Fenelon Place Elevator For just $3, you'll get a round-trip ride on wooden cable cars to a panoramic view of three states, the Mississippi River and Dubuque’s historical business district. Billed as the world’s shortest, steepest scenic railway, the elevator rises and descends 189 feet along its 300-foot journey. The railway dates to the 1880s. Open April through November.
Dubuque Museum of Art Founded in 1874, this museum is Iowa’s oldest cultural institution. The 2,200-plus-item permanent collection focuses on American regional artists, with pieces by Grant Wood and a complete grouping of The North American Indian photogravures by Edward Curtis. Adult admission: $6.

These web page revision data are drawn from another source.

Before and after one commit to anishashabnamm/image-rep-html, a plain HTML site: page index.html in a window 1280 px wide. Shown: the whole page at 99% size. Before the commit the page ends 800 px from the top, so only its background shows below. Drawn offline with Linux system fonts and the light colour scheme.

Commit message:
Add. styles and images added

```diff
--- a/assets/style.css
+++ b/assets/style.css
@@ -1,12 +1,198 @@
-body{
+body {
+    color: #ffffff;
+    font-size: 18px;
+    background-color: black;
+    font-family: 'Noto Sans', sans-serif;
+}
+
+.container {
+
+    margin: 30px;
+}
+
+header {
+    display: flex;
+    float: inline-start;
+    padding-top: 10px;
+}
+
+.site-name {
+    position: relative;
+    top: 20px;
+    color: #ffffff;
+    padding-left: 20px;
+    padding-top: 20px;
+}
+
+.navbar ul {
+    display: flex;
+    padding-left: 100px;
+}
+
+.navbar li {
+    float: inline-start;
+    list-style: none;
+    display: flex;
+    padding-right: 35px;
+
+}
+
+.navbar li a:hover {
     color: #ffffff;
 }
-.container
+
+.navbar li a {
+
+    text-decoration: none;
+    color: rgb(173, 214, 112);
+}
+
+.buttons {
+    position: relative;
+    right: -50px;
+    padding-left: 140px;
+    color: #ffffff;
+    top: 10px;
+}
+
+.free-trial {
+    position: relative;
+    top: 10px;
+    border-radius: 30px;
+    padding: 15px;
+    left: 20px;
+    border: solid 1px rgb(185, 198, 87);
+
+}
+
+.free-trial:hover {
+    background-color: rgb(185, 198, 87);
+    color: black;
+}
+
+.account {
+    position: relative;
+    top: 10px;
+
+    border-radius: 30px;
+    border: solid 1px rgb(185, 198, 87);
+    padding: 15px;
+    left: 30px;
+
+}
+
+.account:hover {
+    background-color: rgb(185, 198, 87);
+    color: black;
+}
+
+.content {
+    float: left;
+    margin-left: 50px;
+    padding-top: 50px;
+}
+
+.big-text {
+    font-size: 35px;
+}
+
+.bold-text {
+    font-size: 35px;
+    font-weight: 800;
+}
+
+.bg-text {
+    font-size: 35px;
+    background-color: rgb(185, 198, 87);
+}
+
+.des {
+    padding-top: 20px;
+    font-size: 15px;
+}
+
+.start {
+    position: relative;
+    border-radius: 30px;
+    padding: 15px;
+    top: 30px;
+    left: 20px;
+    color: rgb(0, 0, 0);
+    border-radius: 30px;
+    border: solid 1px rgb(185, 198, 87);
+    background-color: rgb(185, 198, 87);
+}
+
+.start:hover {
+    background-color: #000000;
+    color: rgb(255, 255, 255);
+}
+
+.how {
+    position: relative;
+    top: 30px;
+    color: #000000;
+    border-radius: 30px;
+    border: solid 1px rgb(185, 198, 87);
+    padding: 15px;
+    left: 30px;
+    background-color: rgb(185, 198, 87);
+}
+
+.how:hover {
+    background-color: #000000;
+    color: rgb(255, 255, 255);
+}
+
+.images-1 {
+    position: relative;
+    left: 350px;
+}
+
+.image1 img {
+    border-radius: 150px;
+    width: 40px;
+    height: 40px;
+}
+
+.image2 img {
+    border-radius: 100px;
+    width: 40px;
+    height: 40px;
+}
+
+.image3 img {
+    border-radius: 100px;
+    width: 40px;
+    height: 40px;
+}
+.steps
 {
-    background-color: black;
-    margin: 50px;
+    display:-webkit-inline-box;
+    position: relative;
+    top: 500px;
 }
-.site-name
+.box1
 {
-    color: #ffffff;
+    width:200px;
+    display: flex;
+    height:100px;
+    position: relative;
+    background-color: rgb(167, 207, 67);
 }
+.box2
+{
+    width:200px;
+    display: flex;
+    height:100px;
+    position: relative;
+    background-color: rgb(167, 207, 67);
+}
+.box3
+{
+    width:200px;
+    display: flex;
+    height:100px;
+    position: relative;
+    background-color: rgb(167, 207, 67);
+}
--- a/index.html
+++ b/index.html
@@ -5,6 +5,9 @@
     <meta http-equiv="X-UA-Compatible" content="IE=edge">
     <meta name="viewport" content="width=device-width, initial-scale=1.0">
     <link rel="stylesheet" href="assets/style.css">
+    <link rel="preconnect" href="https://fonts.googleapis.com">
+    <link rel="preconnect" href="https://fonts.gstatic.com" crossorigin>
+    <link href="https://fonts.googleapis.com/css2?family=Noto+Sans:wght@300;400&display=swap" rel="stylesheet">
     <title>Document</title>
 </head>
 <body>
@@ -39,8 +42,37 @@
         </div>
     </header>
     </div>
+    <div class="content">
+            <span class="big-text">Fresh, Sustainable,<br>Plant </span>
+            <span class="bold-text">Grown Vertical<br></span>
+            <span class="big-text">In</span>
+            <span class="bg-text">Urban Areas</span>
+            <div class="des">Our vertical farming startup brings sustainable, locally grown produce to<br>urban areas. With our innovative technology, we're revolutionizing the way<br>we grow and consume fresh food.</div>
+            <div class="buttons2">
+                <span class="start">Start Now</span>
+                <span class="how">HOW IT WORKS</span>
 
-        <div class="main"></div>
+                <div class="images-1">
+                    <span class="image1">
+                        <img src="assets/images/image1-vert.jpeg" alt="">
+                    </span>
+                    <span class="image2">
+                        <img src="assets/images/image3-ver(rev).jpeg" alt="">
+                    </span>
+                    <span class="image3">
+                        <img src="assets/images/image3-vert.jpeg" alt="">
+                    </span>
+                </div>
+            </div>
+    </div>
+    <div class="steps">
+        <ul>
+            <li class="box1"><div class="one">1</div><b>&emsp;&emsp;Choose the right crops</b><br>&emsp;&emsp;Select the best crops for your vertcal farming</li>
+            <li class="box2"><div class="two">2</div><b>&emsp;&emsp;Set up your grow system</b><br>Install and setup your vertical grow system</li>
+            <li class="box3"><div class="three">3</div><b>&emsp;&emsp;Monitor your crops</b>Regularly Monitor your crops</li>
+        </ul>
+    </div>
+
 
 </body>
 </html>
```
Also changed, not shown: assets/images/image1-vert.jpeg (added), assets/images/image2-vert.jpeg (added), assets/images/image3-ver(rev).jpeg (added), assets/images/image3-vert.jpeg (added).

Dubuque Arboretum and Botanical Gardens The largest all-volunteer arboretum in the country deserves a visit, not just because it's free, but because its displays include roses, herbs, veggies and one of the largest public hosta gardens in the United States. The English Garden wows with formal plantings, and the Japanese Garden is a Zen-like spot to commune with nature. More than 300 volunteers keep this flora lush and healthy with lots of TLC. Bring a lawn chair on summer Sunday nights for free concerts.

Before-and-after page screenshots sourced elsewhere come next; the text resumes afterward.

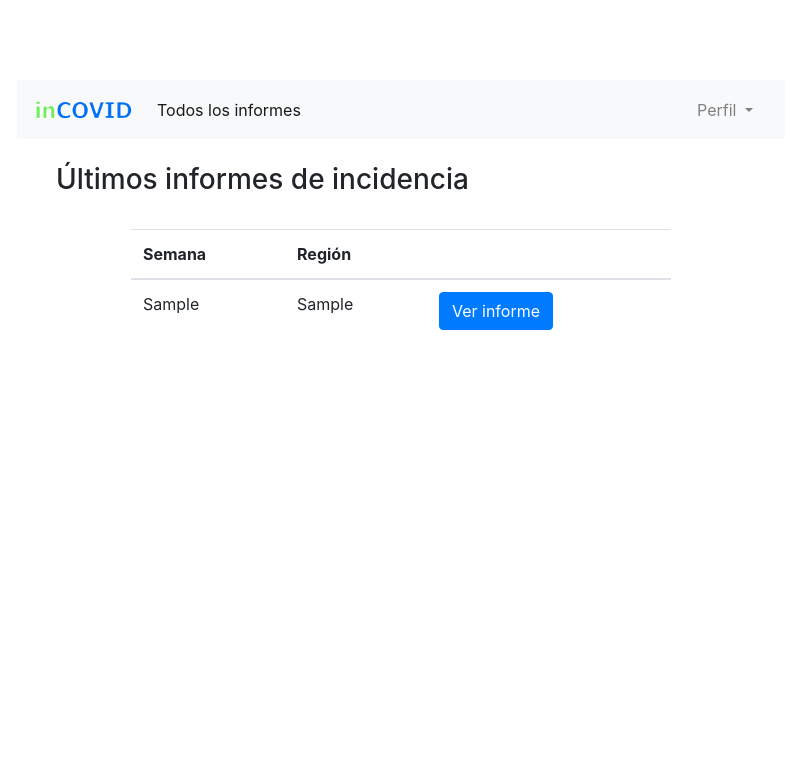
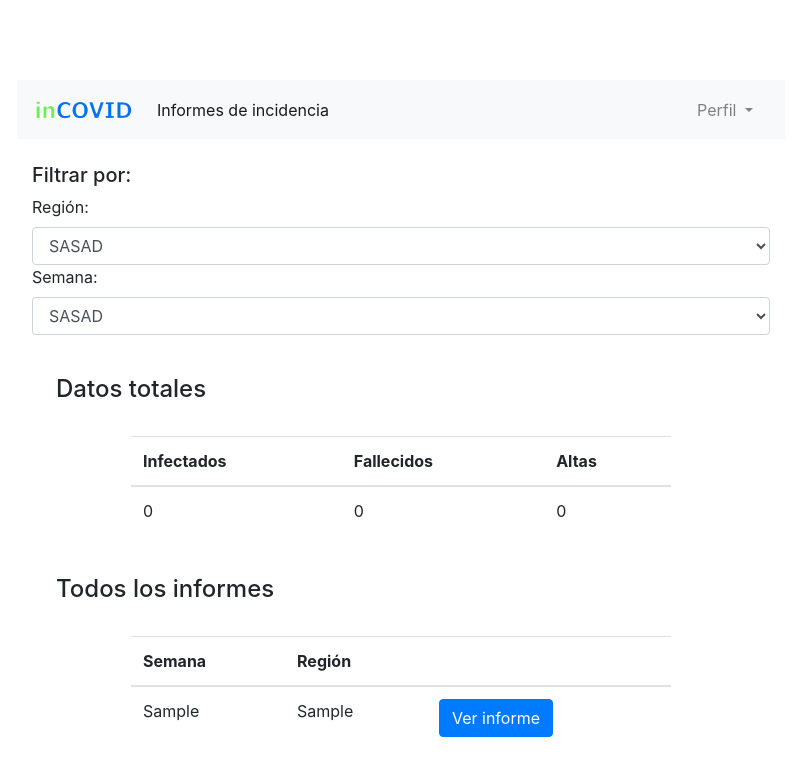
Before and after one commit to SanchezCheca/IncidenciaCOVID-PHP, a PHP site: page / in a window 1280 px wide. Shown: the top 776 px of the page, without its empty margins (239-1040 px from the left). Run offline with PHP 8.4, Linux system fonts and the light colour scheme; tables that the repository leaves empty or names only in its code hold one stand-in row (values such as "Sample post"); data that the repository does not hold is empty.

Commit message:
Cambios en inicio

```diff
--- a/controladores/controladorCRUD.php
+++ b/controladores/controladorCRUD.php
@@ -8,6 +8,7 @@ session_start();
 /**
  * Controlador se encarga de las funcionalidades relacionadas con el Administrador
  * crud.php
+ * regiones.php
  */
 /**
  * Actualiza en BD los datos que vienen del crud
--- a/index.php
+++ b/index.php
@@ -22,11 +22,73 @@
         <div class="containter d-flex justify-content-center">
             <div class="row principal">
 
-                <?php include 'recursos/cabecera.php'; ?>
+                <?php
+                include 'recursos/cabecera.php';
+                require_once 'modelo/Informe.php';
+                require_once 'auxiliar/AccesoADatos.php';
+                $informes = AccesoADatos::getAllInformes();
+
+                //Calcula los datos totales
+                $infectados = 0;
+                $fallecidos = 0;
+                $altas = 0;
+                foreach ($informes as $informe) {
+                    $infectados += $informe->getNInfectados();
+                    $fallecidos += $informe->getNFallecidos();
+                    $altas += $informe->getNAltas();
+                }
+                ?>
+
+                <!-- Filtro -->
+                <div class="col-12 mt-4">
+                    <h5 class="h5">Filtrar por:</h5>
+
+                    <form name="filtro" action="controladores/controladorPrincipal.php" method="POST">
+                        <div class="form-group">
+                            <label for="region">Región: </label>
+                            <select class="form-control" name="region">
+                                <option value="aa">SASAD</option>
+                                <option value="aa">SAawdwSAD</option>
+                                <option value="aa">SAadswzxSAD</option>
+                            </select>
+                            <label for="semana">Semana: </label>
+                            <select class="form-control" name="semana">
+                                <option value="aa">SASAD</option>
+                                <option value="aa">SAawdwSAD</option>
+                                <option value="aa">SAadswzxSAD</option>
+                            </select>
+                        </div>
+
+                    </form>
+                </div>
+
+                <!-- Primera seccion -->
+                <div class="col-12 mt-4 ml-4">
+                    <h4 class="h4">Datos totales</h4>
+                </div>
+
+                <div class="col-12 mt-4 px-4 d-flex justify-content-center">
+                    <table class="table table-hover w-75">
+                        <thead>
+                            <tr>
+                                <th scope="col">Infectados</th>
+                                <th scope="col">Fallecidos</th>
+                                <th scope="col">Altas</th>
+                            </tr>
+                        </thead>
+                        <tbody>
+                            <tr>
+                                <td><?php echo $infectados; ?></td>
+                                <td><?php echo $fallecidos; ?></td>
+                                <td><?php echo $altas; ?></td>
+                            </tr>
+                        </tbody>
+                    </table>
+                </div>
 
                 <!-- Título de la sección -->
                 <div class="col-12 mt-4 ml-4">
-                    <h3 class="h3">Últimos informes de incidencia</h3>
+                    <h4 class="h4">Todos los informes</h4>
                 </div>
 
                 <!-- Cuerpo -->
@@ -41,9 +103,6 @@
                         </thead>
                         <tbody>
                             <?php
-                            require_once 'modelo/Informe.php';
-                            require_once 'auxiliar/AccesoADatos.php';
-                            $informes = AccesoADatos::getAllInformes();
                             foreach ($informes as $informe) {
                                 ?>
                                 <tr>
--- a/recursos/cabecera.php
+++ b/recursos/cabecera.php
@@ -34,7 +34,7 @@ if (isset($_SESSION['usuarioIniciado'])) {
                 echo 'active';
             }
             ?>">
-                <a class = "nav-link" href = "<?php echo $ruta . 'index.php'; ?>">Todos los informes</a>
+                <a class = "nav-link" href = "<?php echo $ruta . 'index.php'; ?>">Informes de incidencia</a>
             </li>
             <?php
             //Muestra el enlace 'Crear informe' si el usuario iniciado es autor
```
Also changed, not shown: vistas/crearInforme.php (+9 -1 lines).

Stone Cliff Winery One of Iowa’s first wineries, Stone Cliff repurposes part of the Star Brewery Complex as a tasting room-wine bar with fabulous river views. Riesling and Moscato are the sips of choice. Domestic and craft beers on tap cater to customers who prefer suds to grapes.
Eagle Point Park Above Lock and Dam #11, 164 acres provide picnic spots and Mississippi views.
Art on the River Each summer, the City of Dubuque selects 10 new pieces of public art to temporarily display along the Riverwalk that winds along the Port of Dubuque. The river makes for a beautiful backdrop.
St. Luke’s Tiffany Windows Established in 1833, the oldest church in Iowa contains a breathtaking collection of Tiffany stained-glass windows; the Good Shepherd and the Good Samaritan pieces are especially eye-catching, with exquisite detail and vibrant shades of blue and purple. The Farand and Votey pipe organ is worth a look, too; it dates to 1897 and is composed of 1,000 pipes. Check the website for tour times.
Mines of Spain Recreation Area A 1,387-acre National Historic Landmark encompases limestone bluffs, stands of old timber and Catfish Creek along 21 miles of hiking trails. Free.
The Hancock House This turreted Victorian bed-and-breakfast makes a charming and reasonably priced spot to spend the night. Each of the nine bedrooms—like the Dollroom, the Library and the Train Room—has themed decor and a private bathroom (some with claw-foot tubs and old-fashioned pull-chain toilets).